Small differences in the way the three cities typically present wine in restaurants further express historical and cultural differences. In Berlin and generally in Germany, wine lists are heavy on German wines; this limits choices of reds since white riesling is the grape that makes the best wines in the cold climate there. If you order a glass of wine, it will come with an etched line marking 10 or 12 ml, and waiters pour to that precise line. Never saw a glass with a line in Spain or France.
One historical quirk of Berlin: when you go out to eat you essentially have to pay for bottled water. Nobody drinks tap water. Supposedly Berliners got used to drinking bottled water after WWII when the infrastructure was in ruins and tap water was dangerous. Some might see this as an example of hidebound Europeans sticking with a dumb and expensive tradition for no good reason. Most restaurants have a deal with one or another brand of bottled water; presumably the water sales add significantly to profit margins. Given the generally reasonable cost of the food, that seemed fair to me.
In Paris on the other hand, asking for tap water is typical, and they usually bring it to the table in a decanter or bottle. On restaurant wine lists and in wine stores too, the French focus is on lesser French chateaux and off-year vintages, presumably because these establishments can’t compete with the astronomical costs of the most famous Bordeaux and Burgundy wines, for which prices are set on an international market. These days, for instance, even a young bottle of Chateau Lafite can set you back over $1,000 at the store. Thank globalization. A little bit of historical continuity is lost to all but the wealthiest French folks and tourists.
Reminders of the Nazi past are omnipresent in Berlin. As one among many examples, there are small brass stumbling blocks throughout Berlin. Slightly raised from other cobblestones, they are designed to ever-so-slightly trip pedestrians, who then look down and can see the name, dates and fate of a Jew who once lived or had a business at the building where they’re standing.
Consider also the striking Memorial to the Murdered Jews of Europe. The Memorial is located in the heart of the new Berlin, bordering the American embassy and the Tiergarten (Berlin’s Central Park), near the Brandenburg Gate. So Berliners will frequently see it, register it if only unconsciously and thus potentially think about its meaning. The location and design of the Memorial engendered decades of public debate and controversy, a process that itself exemplified healthy democracy. Although much smaller than the Holocaust museums in DC and Jerusalem, I found the museum that’s integrated into the Memorial as thought-provoking and powerful.

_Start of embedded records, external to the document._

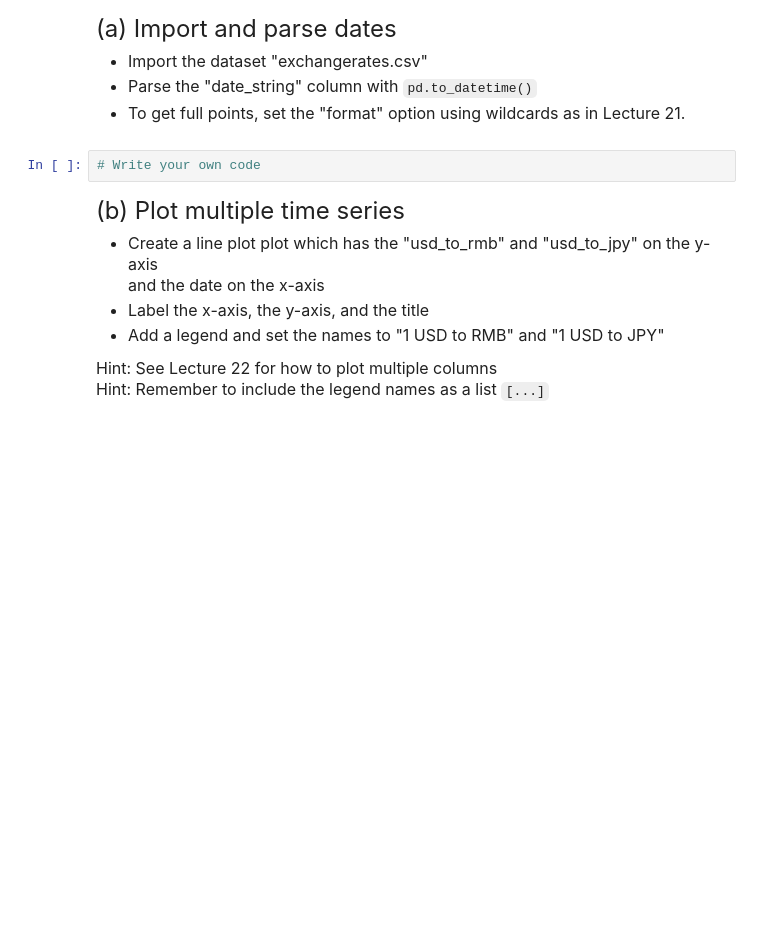
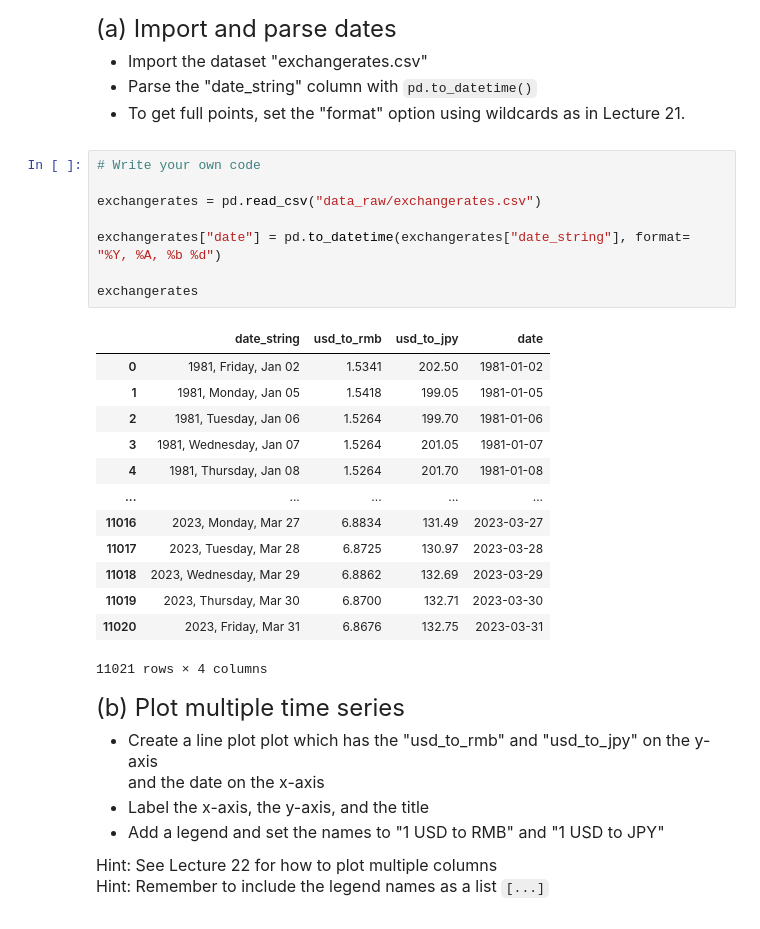
Before and after one commit to shriyai/qtm151spring2024, a Jupyter notebook: assignment10/assignment10.ipynb, the cells around one changed output. Drawn from its saved outputs; the diff is of its cells as text; blank space fills up the shorter version.

````diff
--- a/assignment10/assignment10.ipynb
+++ b/assignment10/assignment10.ipynb
@@ -38,8 +44,28 @@ Lecture 20 and 22.
 - Import the dataset "exchangerates.csv"
 - Parse the "date_string" column with ```pd.to_datetime()```
 - To get full points, set the "format" option using wildcards as in Lecture 21.
-# %%
-# Write your own code
+# %%
+# Write your own code
+
+exchangerates = pd.read_csv("data_raw/exchangerates.csv")
+
+exchangerates["date"] = pd.to_datetime(exchangerates["date_string"], format= "%Y, %A, %b %d")
+
+exchangerates
+# %% [output]
+|  | date_string | usd_to_rmb | usd_to_jpy | date |
+| 0 | 1981, Friday, Jan 02 | 1.5341 | 202.50 | 1981-01-02 |
+| 1 | 1981, Monday, Jan 05 | 1.5418 | 199.05 | 1981-01-05 |
+| 2 | 1981, Tuesday, Jan 06 | 1.5264 | 199.70 | 1981-01-06 |
+| 3 | 1981, Wednesday, Jan 07 | 1.5264 | 201.05 | 1981-01-07 |
+| 4 | 1981, Thursday, Jan 08 | 1.5264 | 201.70 | 1981-01-08 |
+| ... | ... | ... | ... | ... |
+| 11016 | 2023, Monday, Mar 27 | 6.8834 | 131.49 | 2023-03-27 |
+| 11017 | 2023, Tuesday, Mar 28 | 6.8725 | 130.97 | 2023-03-28 |
+| 11018 | 2023, Wednesday, Mar 29 | 6.8862 | 132.69 | 2023-03-29 |
+| 11019 | 2023, Thursday, Mar 30 | 6.8700 | 132.71 | 2023-03-30 |
+| 11020 | 2023, Friday, Mar 31 | 6.8676 | 132.75 | 2023-03-31 |
+11021 rows × 4 columns
 # %% [markdown]
 <font size = "5">
 
````
Also changed, not shown: parts of 10 cells of this notebook, 1 other file.
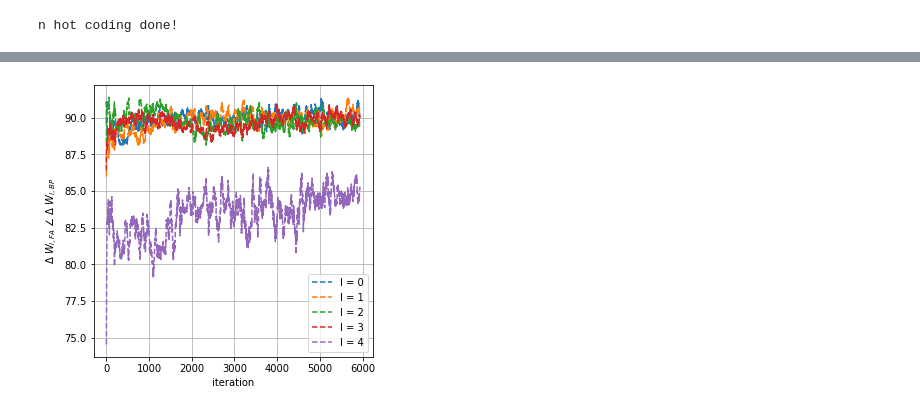
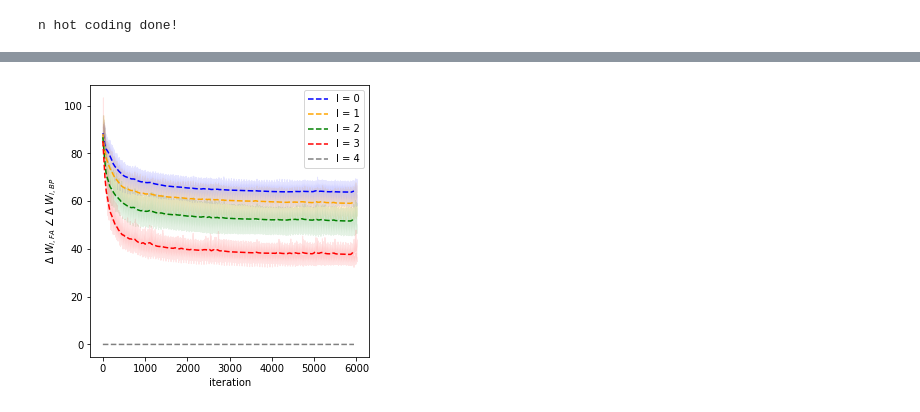
Before and after one commit to ARMINPAN/Advance-Neuroscience-FInal-Project, a Jupyter notebook: Main.ipynb, the cells around one changed output, grey strips where cells are left out. Saved outputs shown, nothing was run; the diff lists cells and outputs as text; code cells hidden in the pictures.

```diff
--- a/Main.ipynb
+++ b/Main.ipynb
@@ -127,10 +129,17 @@ for k in range (epoch_num):
 
     for j in range (number_of_iterations):
         angles2[k,j] = angleCal(forward_weight_1, backward_weight_1.T)
+
+        delta1 = torch.multiply(error_delta1,ReLU_deriv(Z1))
         Z1 = torch.matmul(input_layer, forward_weight_0)
         hidden_layer_1 = ReLU(Z1)
+        Z2 = torch.matmul(hidden_layer_1, forward_weight_1)
+        hidden_layer_2 = ReLU(Z2)
+
         delta1 = torch.multiply(error_delta1,ReLU_deriv(Z1))
         delta_w0 = LR*torch.matmul(input_layer.T, delta1)
+
+        error_delta2 = torch.multiply(error_delta2,ReLU_deriv(Z2))
         delta2 = torch.clone(error_delta2)
         delta_w1 = LR*torch.matmul(hidden_layer_1.T, delta2)
         forward_weight_0 += delta_w0
@@ -509,8 +585,8 @@ def loss_val_testdata(w0,w1,w2,w3,w4,b1,b2,b3,b4,b5,categories_nhot,y_test_nhot,
 
   # accuracy on test data - dont run if running other next parts pls
 
-  batch_size = 1
-  batch_num = int(x_te_norm.shape[0]/batch_size)
+  batch_size = 10000
+  batch_num = 1
   im_size = 15*15
   input_layer = x_te_norm.reshape((batch_num,batch_size,im_size))
   loss_training = torch.zeros((batch_num), device=dev)
@@ -1895,52 +2096,53 @@ NameError: ignored
 # %%
 # plot the angle between delta w in backpropagation and feedback alignment- Fig 7C
 
 window_size = 60
 
-
 fig, ax = plt.subplots(1,1,figsize=(5,5))
 
-ax.plot(np.arange(1,epoch_num*batch_num+2-window_size),moving_avg(np.mean(alignment_dw_fa_bp[:,0,:].cpu().numpy(),axis=(0)), window_size),'--')
-ax.plot(np.arange(1,epoch_num*batch_num+2-window_size),moving_avg(np.mean(alignment_dw_fa_bp[:,1,:].cpu().numpy(),axis=(0)), window_size),'--')
-ax.plot(np.arange(1,epoch_num*batch_num+2-window_size),moving_avg(np.mean(alignment_dw_fa_bp[:,2,:].cpu().numpy(),axis=(0)), window_size),'--')
-ax.plot(np.arange(1,epoch_num*batch_num+2-window_size),moving_avg(np.mean(alignment_dw_fa_bp[:,3,:].cpu().numpy(),axis=(0)), window_size),'--')
-ax.plot(np.arange(1,epoch_num*batch_num+2-window_size),moving_avg(np.mean(alignment_dw_fa_bp[:,4,:].cpu().numpy(),axis=(0)), window_size),'--')
+ax.plot(np.arange(1,epoch_num*batch_num+2-window_size),moving_avg(np.mean(alignment_dw_fa_bp[:,0,:].cpu().numpy(),axis=(0)), window_size),'--',color='blue')
+ax.plot(np.arange(1,epoch_num*batch_num+2-window_size),moving_avg(np.mean(alignment_dw_fa_bp[:,1,:].cpu().numpy(),axis=(0)), window_size),'--',color='orange')
+ax.plot(np.arange(1,epoch_num*batch_num+2-window_size),moving_avg(np.mean(alignment_dw_fa_bp[:,2,:].cpu().numpy(),axis=(0)), window_size),'--',color='green')
+ax.plot(np.arange(1,epoch_num*batch_num+2-window_size),moving_avg(np.mean(alignment_dw_fa_bp[:,3,:].cpu().numpy(),axis=(0)), window_size),'--',color='red')
+ax.plot(np.arange(1,epoch_num*batch_num+2-window_size),np.nanmean(alignment_dw_fa_bp[:,4,0:epoch_num*batch_num+1-window_size].cpu().numpy(),axis=(0)),'--',color='gray')
 
 
 
-# ax.fill_between(np.arange(1,epoch_num*batch_num+1),\
-#                 np.mean(alignment_dw_fa_bp[:,0,:].cpu().numpy(),axis=(0))-np.std(alignment_dw_fa_bp[:,0,:].cpu().numpy(),axis=(0))/2,\
-#                 np.mean(alignment_dw_fa_bp[:,0,:].cpu().numpy(),axis=(0))+np.std(alignment_dw_fa_bp[:,0,:].cpu().numpy(),axis=(0))/2,\
-#                 color='blue', alpha=.1);
+ax.fill_between(np.arange(1,epoch_num*batch_num+1),\
+                np.mean(alignment_dw_fa_bp[:,0,:].cpu().numpy(),axis=(0))-np.std(alignment_dw_fa_bp[:,0,:].cpu().numpy(),axis=(0))/2,\
+                np.mean(alignment_dw_fa_bp[:,0,:].cpu().numpy(),axis=(0))+np.std(alignment_dw_fa_bp[:,0,:].cpu().numpy(),axis=(0))/2,\
+                color='blue', alpha=.1);
 
-# ax.fill_between(np.arange(1,epoch_num*batch_num+1),\
-#                 np.mean(alignment_dw_fa_bp[:,1,:].cpu().numpy(),axis=(0))-np.std(alignment_dw_fa_bp[:,1,:].cpu().numpy(),axis=(0))/2,\
-#                 np.mean(alignment_dw_fa_bp[:,1,:].cpu().numpy(),axis=(0))+np.std(alignment_dw_fa_bp[:,1,:].cpu().numpy(),axis=(0))/2,\
-#                 color='orange', alpha=.1);
+ax.fill_between(np.arange(1,epoch_num*batch_num+1),\
+                np.mean(alignment_dw_fa_bp[:,1,:].cpu().numpy(),axis=(0))-np.std(alignment_dw_fa_bp[:,1,:].cpu().numpy(),axis=(0))/2,\
+                np.mean(alignment_dw_fa_bp[:,1,:].cpu().numpy(),axis=(0))+np.std(alignment_dw_fa_bp[:,1,:].cpu().numpy(),axis=(0))/2,\
+                color='orange', alpha=.1);
 
-# ax.fill_between(np.arange(1,epoch_num*batch_num+1),\
-#                 np.mean(alignment_dw_fa_bp[:,2,:].cpu().numpy(),axis=(0))-np.std(alignment_dw_fa_bp[:,2,:].cpu().numpy(),axis=(0))/2,\
-#                 np.mean(alignment_dw_fa_bp[:,2,:].cpu().numpy(),axis=(0))+np.std(alignment_dw_fa_bp[:,2,:].cpu().numpy(),axis=(0))/2,\
-#                 color='green', alpha=.1);
+ax.fill_between(np.arange(1,epoch_num*batch_num+1),\
+                np.mean(alignment_dw_fa_bp[:,2,:].cpu().numpy(),axis=(0))-np.std(alignment_dw_fa_bp[:,2,:].cpu().numpy(),axis=(0))/2,\
+                np.mean(alignment_dw_fa_bp[:,2,:].cpu().numpy(),axis=(0))+np.std(alignment_dw_fa_bp[:,2,:].cpu().numpy(),axis=(0))/2,\
+                color='green', alpha=.1);
 
-# ax.fill_between(np.arange(1,epoch_num*batch_num+1),\
-#                 np.mean(alignment_dw_fa_bp[:,3,:].cpu().numpy(),axis=(0))-np.std(alignment_dw_fa_bp[:,3,:].cpu().numpy(),axis=(0))/2,\
-#                 np.mean(alignment_dw_fa_bp[:,3,:].cpu().numpy(),axis=(0))+np.std(alignment_dw_fa_bp[:,3,:].cpu().numpy(),axis=(0))/2,\
-#                 color='red', alpha=.1);
+ax.fill_between(np.arange(1,epoch_num*batch_num+1),\
+                np.mean(alignment_dw_fa_bp[:,3,:].cpu().numpy(),axis=(0))-np.std(alignment_dw_fa_bp[:,3,:].cpu().numpy(),axis=(0))/2,\
+                np.mean(alignment_dw_fa_bp[:,3,:].cpu().numpy(),axis=(0))+np.std(alignment_dw_fa_bp[:,3,:].cpu().numpy(),axis=(0))/2,\
+                color='red', alpha=.1);
 
-# ax.fill_between(np.arange(1,epoch_num*batch_num+1),\
-#                 np.mean(alignment_dw_fa_bp[:,4,:].cpu().numpy(),axis=(0))-np.std(alignment_dw_fa_bp[:,4,:].cpu().numpy(),axis=(0))/2,\
-#                 np.mean(alignment_dw_fa_bp[:,4,:].cpu().numpy(),axis=(0))+np.std(alignment_dw_fa_bp[:,4,:].cpu().numpy(),axis=(0))/2,\
-#                 color='purple', alpha=.1);
+ax.fill_between(np.arange(1,epoch_num*batch_num+1),\
+                np.mean(alignment_dw_fa_bp[:,4,:].cpu().numpy(),axis=(0))-np.std(alignment_dw_fa_bp[:,4,:].cpu().numpy(),axis=(0))/2,\
+                np.mean(alignment_dw_fa_bp[:,4,:].cpu().numpy(),axis=(0))+np.std(alignment_dw_fa_bp[:,4,:].cpu().numpy(),axis=(0))/2,\
+                color='gray', alpha=.1);
 
 
 
 ax.set_ylabel(r'$\Delta$ $W_{l,FA}$ $\angle$ $\Delta$ $W_{l,BP}$')
 ax.set_xlabel('iteration')
 ax.legend(['l = 0','l = 1','l = 2','l = 3','l = 4'],loc='best')
-ax.grid(True)
+
+resolution_value = 1200
+plt.savefig("Fig7_c.png", format="png", dpi=resolution_value)
 # %% [output]
-[figure, old version]
+[figure, new version]
 # %%
 ######################################## feedback alignment and backpropagation comparing with PCA
 import pandas as pd
```
Also changed, not shown: parts of 35 cells of this notebook.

Compare what the Germans have done to ensure accurate and persistent memories of their past misdeeds with US actions to commemorate and keep alive memories of the US’s own holocausts involving Native Americans and African Americans, not to Vietnam and Indochina. As far as I know, there is no public reminder in DC that might cause a typical citizen to reflect on how the American government’s policies and, arguably, war crimes in Vietnam caused untold and indefensible suffering there, not just among Americans. Our Vietnam War memorial is a great and justly popular tourist site, but it focuses memories only on our losses.
Yet, policies that make history a daily presence for citizens—including the bad or horrific history, not just the glories like France’s wine—might just make for a better future.